Who falls prey to cyber attacks? It’s not who you think…
Date: Jun 28, 2017
Think of an identity theft victim and a few stereotypes probably come to mind, however a new study* reveals that the majority of victims are anything but stereotypical.
It turns out, people who self-identified as “tech savvy” were 18 percent more likely to be victims of online identity theft than those who weren’t. Additionally, respondents with PhD’s were more frequently victims than high school graduates. And, Apple users were 22 percent more likely than Windows users to be victims of this breach.
Still, millennials were less likely than their older counterparts to have secure information stolen online, although this may be because they haven’t risked having their personal information compromised for as long as the other age groups, but here’s a twist: The biggest group of victims is Generation X. Boomers sit between the two

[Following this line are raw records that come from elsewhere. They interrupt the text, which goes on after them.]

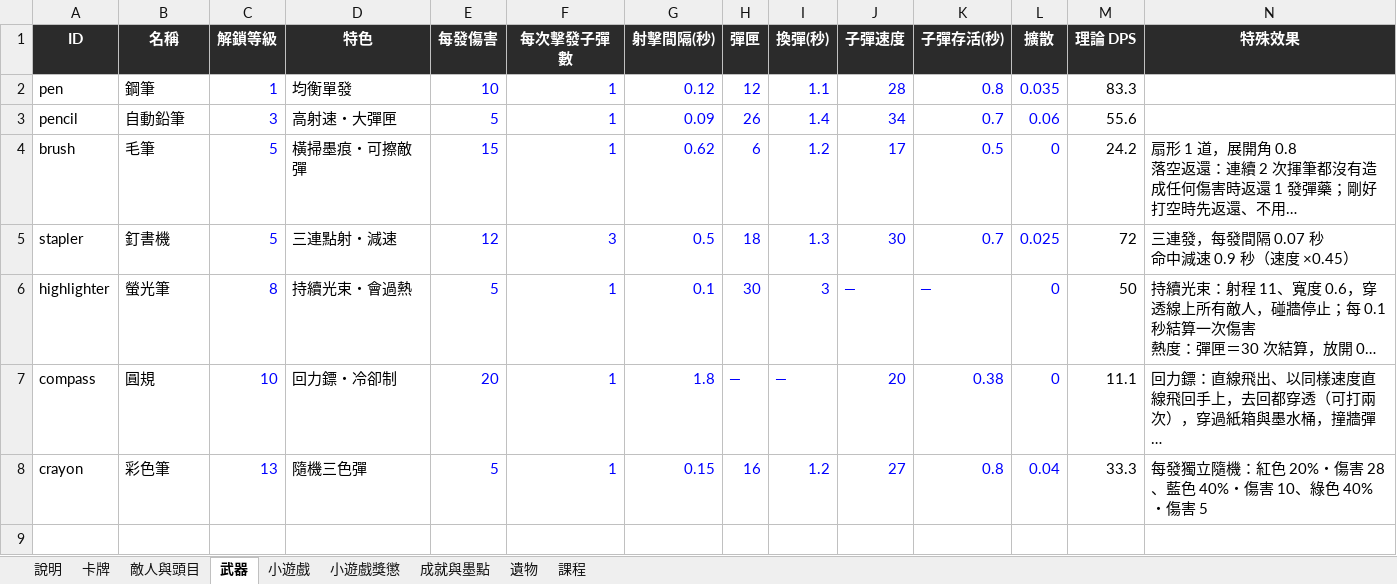
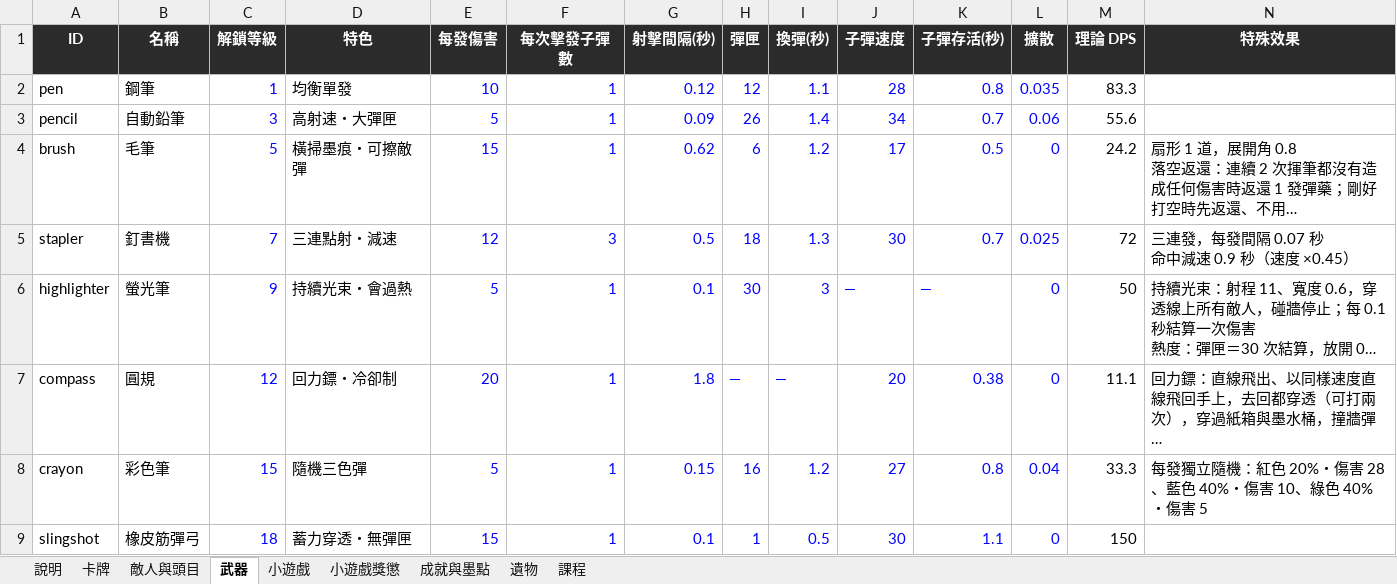
Before and after one commit to archie-30/INKRAGE, an Excel workbook: 數值表.xlsx, sheet 武器, drawn as a sheet; only a part is shown; long unchanged cells end in …; values as stored, in another font and other column widths than the file's, no borders; rows hold the shown columns only; the diff names each change by its address in the sheet, - before the commit and + after, or states it on an @@ line.

```diff
--- a/數值表.xlsx (sheet 武器)
+++ b/數值表.xlsx (sheet 武器)
-C5 (解鎖等級): 5
+C5 (解鎖等級): 7
-C6 (解鎖等級): 8
+C6 (解鎖等級): 9
-C7 (解鎖等級): 10
+C7 (解鎖等級): 12
-C8 (解鎖等級): 13
+C8 (解鎖等級): 15
+row 9: slingshot | 橡皮筋彈弓 | 18 | 蓄力穿透・無彈匣 | 15 | 1 | 0.1 | 1 | 0.5 | 30 | 1.1 | 0 | 150
```
Also changed, not shown: sheet 遺物, sheet 卡牌, 17 other files.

Who is most likely to have their identity stolen? According to the research it’s a Gen-X woman with a PhD who considers herself tech-savvy, owns a MacBook, and uses an Android phone.
When it comes to security, many people (millennials included) feel that today, someone has taken the appropriate steps to secure the system. However the users themselves and the ‘human factor’ are some of the most significant weakness in those systems.
In that sense, it isn’t really that surprising that a self-declared tech-savvy user would be more likely to fall prey to a hack: They may have confidence in excess of their actual technical knowledge, which can lead to some pretty poor decisions.
The same goes for Mac users: It’s a long-held belief that Apple machines are less susceptible to viruses and malware. While that may have been true in the past, the greater popularity of Apple products has led to more and more malware targeting macOS and iOS.
And malware isn’t the only problem: Social engineering attacks are increasingly common, and they affect everyone regardless of OS or device type because they target vulnerabilities in humans, not systems.
Turning this data into a set of actionable items is easy and echoes the findings of other security reports: Users need training on not only how to protect their personal info, but also the importance of adhering to best practice security policies and procedures.
Find out about Fully Managed Cyber Security Awareness & Training: http://www.infosec-cloud.com/security-awareness/
Source: CBT Nuggets